Positions & Employment 

Harvard School of Engineering and Applied Sciences

  • 2007-Present: Faculty Member

Bell Laboratories, Lucent Technologies

  • 1998-2007: Researcher, Nanotechnology Research Department

Harvard University, Department of Chemistry and Chemical Biology

  • 1996-1998: Postdoctoral Associate with Professor George M. Whitesides


Brookhaven National Laboratory, National Synchrotron Light Source

  • 1993-1995: Visiting Scientist

Moscow Institute of Geology, Moscow, USSR

  • 1986-1991: Researcher

Institute of Mining and Raw Materials, Moscow, USSR

  • 1984-1985: Chemist

Education

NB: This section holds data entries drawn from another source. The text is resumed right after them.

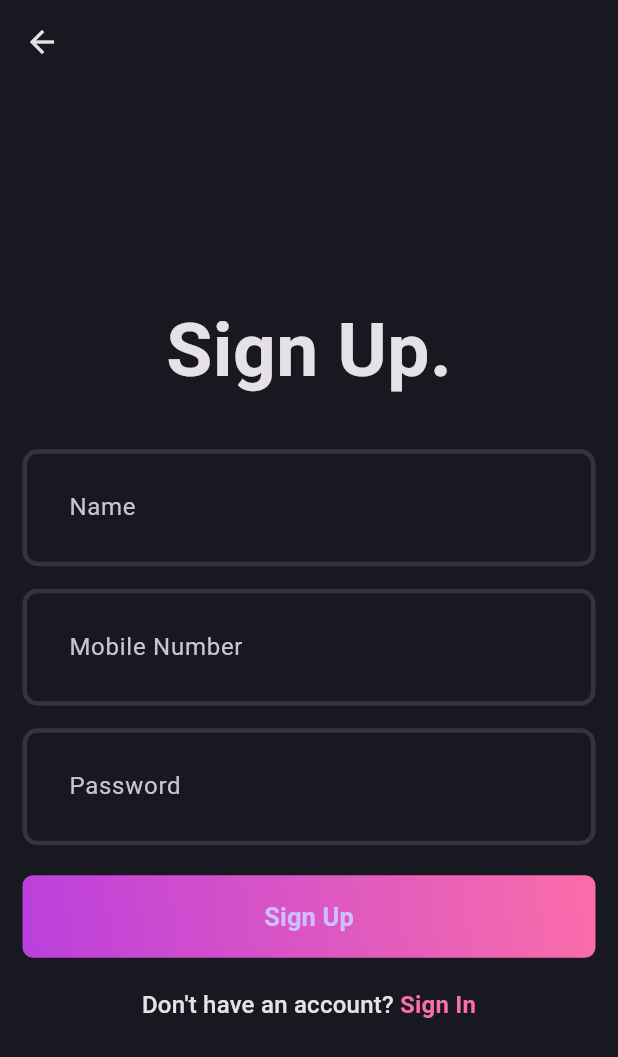
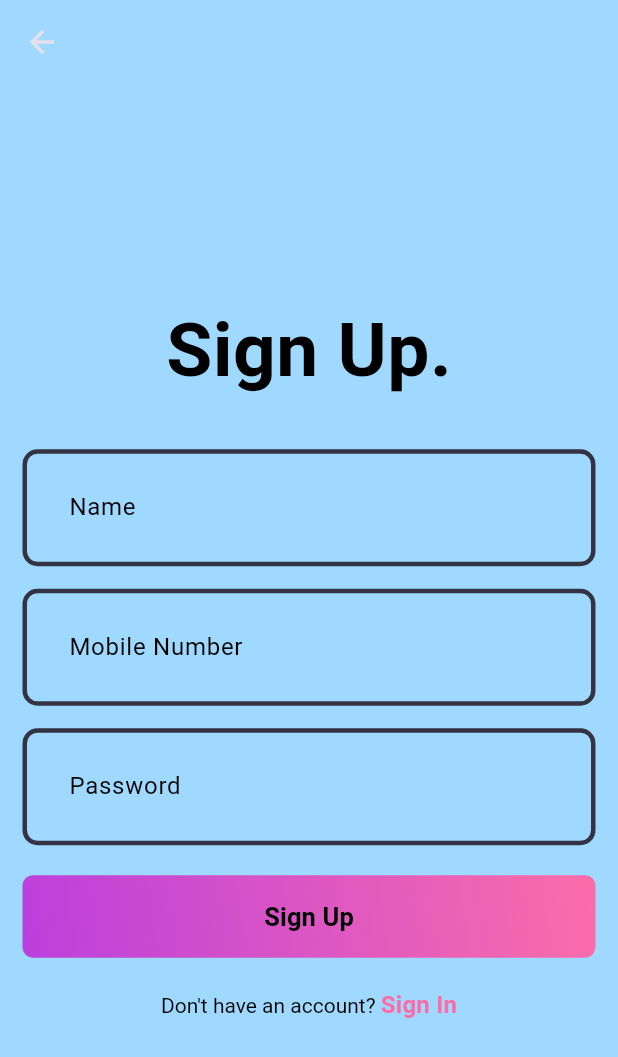
Before and after one commit to harish8404/flutter_crud_app, a Flutter app: the screen it shows after launch, after a tap on an icon or button, on a phone screen of 412 x 824 dp. Shown: the top 1057 px of the screen. Run offline on Flutter 3.47's test engine with Material 3 defaults, Android fonts, the phone set to English and light mode, and no system bars; our stand-ins replace flutter_bloc, fpdart, get_it, supabase_flutter; accounts and stored records are empty.

Commit message:
new ui changes

```diff
--- a/lib/core/theme/app_pallete.dart
+++ b/lib/core/theme/app_pallete.dart
@@ -1,7 +1,7 @@
 import 'package:flutter/material.dart';
 
 class AppPallete {
-  static const Color backgroundColor = Color.fromRGBO(24, 24, 32, 1);
+  static const Color backgroundColor = Color.fromRGBO(160, 217, 255, 1);
   static const Color gradient1 = Color.fromRGBO(187, 63, 221, 1);
   static const Color gradient2 = Color.fromRGBO(251, 109, 169, 1);
   static const Color gradient3 = Color.fromRGBO(255, 159, 124, 1);
@@ -10,4 +10,5 @@ class AppPallete {
   static const Color greyColor = Colors.grey;
   static const Color errorColor = Colors.redAccent;
   static const Color transparentColor = Colors.transparent;
+  static const Color textColor = Color.fromARGB(255, 0, 0, 0);
 }
--- a/lib/features/auth/data/datasources/auth_remote_data_source.dart
+++ b/lib/features/auth/data/datasources/auth_remote_data_source.dart
@@ -19,7 +19,6 @@ class AuthRemoteDatasourceImpl implements AuthRemoteDatasource {
   @override
   Future<String> signInWithMobilePassword(
       {required String mobile, required String password}) {
-    // TODO: implement signInWithMobilePassword
     throw UnimplementedError();
   }
 
@@ -29,8 +28,11 @@ class AuthRemoteDatasourceImpl implements AuthRemoteDatasource {
       required String mobile,
       required String password}) async {
     try {
-      final response = await supabaseClient.auth
-          .signUp(password: password, phone: mobile, data: {'name': name});
+      final response = await supabaseClient.auth.signUp(
+          password: password,
+          phone: mobile,
+          data: {'name': name},
+          email: 'haris8404@yahoo.com');
       if (response.user == null) {
         throw const ServerException('User is null!');
       }
--- a/lib/features/auth/data/repositories/auth_repository_impl.dart
+++ b/lib/features/auth/data/repositories/auth_repository_impl.dart
@@ -15,7 +15,6 @@ class AuthRepositoryImpl implements AuthRepository {
   @override
   Future<Either<Failure, String>> signInWithMobilePassword(
       {required String mobile, required String password}) {
-    // TODO: implement signInWithMobilePassword
     throw UnimplementedError();
   }
 
--- /dev/null
+++ b/lib/features/auth/domain/entities/user.dart
@@ -0,0 +1 @@
+class User {}
--- a/lib/features/auth/presentation/pages/signin_page.dart
+++ b/lib/features/auth/presentation/pages/signin_page.dart
@@ -37,7 +37,11 @@ class _SignInPageState extends State<SignInPage> {
             mainAxisAlignment: MainAxisAlignment.center,
             children: [
               const Text('Sign In.',
-                  style: TextStyle(fontSize: 50, fontWeight: FontWeight.bold)),
+                  style: TextStyle(
+                      fontSize: 50,
+                      fontFamily: 'Aptos',
+                      fontWeight: FontWeight.bold,
+                      color: AppPallete.textColor)),
               const SizedBox(
                 height: 30,
               ),
@@ -70,7 +74,8 @@ class _SignInPageState extends State<SignInPage> {
                 child: RichText(
                     text: TextSpan(
                         text: 'Don\'t have an account? ',
-                        style: Theme.of(context).textTheme.titleMedium,
+                        // style: Theme.of(context).textTheme.titleMedium,
+                        style: const TextStyle(color: AppPallete.textColor),
                         children: [
                       TextSpan(
                           text: 'Sign Up',
--- a/lib/features/auth/presentation/pages/signup_page.dart
+++ b/lib/features/auth/presentation/pages/signup_page.dart
@@ -42,7 +42,10 @@ class _SignupPageState extends State<SignupPage> {
             mainAxisAlignment: MainAxisAlignment.center,
             children: [
               const Text('Sign Up.',
-                  style: TextStyle(fontSize: 50, fontWeight: FontWeight.bold)),
+                  style: TextStyle(
+                      fontSize: 50,
+                      fontWeight: FontWeight.bold,
+                      color: AppPallete.textColor)),
               const SizedBox(
                 height: 30,
               ),
@@ -86,7 +89,8 @@ class _SignupPageState extends State<SignupPage> {
                 child: RichText(
                     text: TextSpan(
                         text: 'Don\'t have an account? ',
-                        style: Theme.of(context).textTheme.titleMedium,
+                        // style: Theme.of(context).textTheme.titleMedium,
+                        style: const TextStyle(color: AppPallete.textColor),
                         children: [
                       TextSpan(
                           text: 'Sign In',
--- a/lib/features/auth/presentation/widgets/auth_field.dart
+++ b/lib/features/auth/presentation/widgets/auth_field.dart
@@ -1,22 +1,23 @@
+import 'package:base_app/core/theme/app_pallete.dart';
 import 'package:flutter/material.dart';
 
 class AuthField extends StatelessWidget {
   final String hintText;
   final TextEditingController controller;
   final bool isObscureText;
-  const AuthField({
-    super.key,
+  const AuthField(
+      {super.key,
       required this.hintText,
       required this.controller,
-    this.isObscureText = false
-    });
+      this.isObscureText = false});
 
   @override
   Widget build(BuildContext context) {
     return TextFormField(
-      controller:controller,
+      controller: controller,
       decoration: InputDecoration(
-        hintText:hintText
+        hintText: hintText,
+        hintStyle: const TextStyle(color: AppPallete.textColor),
       ),
       validator: (value) {
         if (value!.isEmpty) {
@@ -24,6 +25,7 @@ class AuthField extends StatelessWidget {
         }
         return null;
       },
+      style: const TextStyle(color: AppPallete.textColor),
       obscureText: isObscureText,
     );
   }
--- a/lib/features/auth/presentation/widgets/auth_gradient_button.dart
+++ b/lib/features/auth/presentation/widgets/auth_gradient_button.dart
@@ -26,7 +26,10 @@ class AuthGradientButton extends StatelessWidget {
             shadowColor: AppPallete.transparentColor),
         child: Text(
           buttonText,
-          style: const TextStyle(fontSize: 17, fontWeight: FontWeight.w600),
+          style: const TextStyle(
+              fontSize: 17,
+              fontWeight: FontWeight.w600,
+              color: AppPallete.textColor),
         ),
       ),
     );
--- /dev/null
+++ b/lib/init_dependencies.dart
@@ -0,0 +1,26 @@
+import 'package:base_app/core/secrets/app_secrets.dart';
+import 'package:base_app/features/auth/data/datasources/auth_remote_data_source.dart';
+import 'package:base_app/features/auth/data/repositories/auth_repository_impl.dart';
+import 'package:base_app/features/auth/domain/repository/auth_repository.dart';
+import 'package:base_app/features/auth/domain/usecases/user_sign_up.dart';
+import 'package:base_app/features/auth/presentation/bloc/auth_bloc.dart';
+import 'package:get_it/get_it.dart';
+import 'package:supabase_flutter/supabase_flutter.dart';
+
+final serviceLocator = GetIt.instance;
+
+Future<void> initDependencies() async {
+  _initAuth();
+  final supabase = await Supabase.initialize(
+      url: AppSecrets.supabaseUrl, anonKey: AppSecrets.supabaseAnonKey);
+  serviceLocator.registerLazySingleton(() => supabase);
+}
+
+void _initAuth() {
+  serviceLocator.registerFactory<AuthRemoteDatasource>(
+      () => AuthRemoteDatasourceImpl(serviceLocator()));
+  serviceLocator.registerFactory<AuthRepository>(
+      () => AuthRepositoryImpl(serviceLocator()));
+  // serviceLocator.registerFactory(() => UserSignUp(serviceLocator()));
+  // serviceLocator.registerFactory(() => AuthBloc(userSignUp: serviceLocator()));
+}
--- a/lib/main.dart
+++ b/lib/main.dart
@@ -1,25 +1,18 @@
-import 'package:base_app/core/secrets/app_secrets.dart';
 import 'package:base_app/core/theme/theme.dart';
-import 'package:base_app/features/auth/data/datasources/auth_remote_data_source.dart';
-import 'package:base_app/features/auth/data/repositories/auth_repository_impl.dart';
-import 'package:base_app/features/auth/domain/usecases/user_sign_up.dart';
 import 'package:base_app/features/auth/presentation/bloc/auth_bloc.dart';
 import 'package:base_app/features/auth/presentation/pages/signin_page.dart';
+import 'package:base_app/init_dependencies.dart';
 import 'package:flutter/material.dart';
 import 'package:flutter_bloc/flutter_bloc.dart';
-import 'package:supabase_flutter/supabase_flutter.dart';
 
 void main() async {
   WidgetsFlutterBinding.ensureInitialized();
-  final supabase = await Supabase.initialize(
-      url: AppSecrets.supabaseUrl, anonKey: AppSecrets.supabaseAnonKey);
+  await initDependencies();
   runApp(MultiBlocProvider(
     providers: [
       BlocProvider(
-          create: (_) => AuthBloc(
-                userSignUp: UserSignUp(AuthRepositoryImpl(
-                    AuthRemoteDatasourceImpl(supabase.client))),
-              ))
+        create: (_) => serviceLocator<AuthBloc>(),
+      )
     ],
     child: const MyApp(),
   ));
```
Also changed, not shown: pubspec.yaml (+13 -0 lines), pubspec.lock. Lines whose indentation alone changed are shown as unchanged.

    • B.S., 1981, Chemistry, Moscow State University
    • M.S., 1984, Physical Chemistry, Moscow State University
    • Ph.D., 1996, Structural Biology, Weizmann Institute of Science

Other Experience 

    • Director of Science Programs, Radcliffe Institute for Advanced Study, 2010-2013
    • Member of the Board of Directors of the Materials 
      Research Society (MRS)
    • Member of the Board on Physics and Astronomy of the 
      National Academies

    • Member of the Advisory Board of Langmuir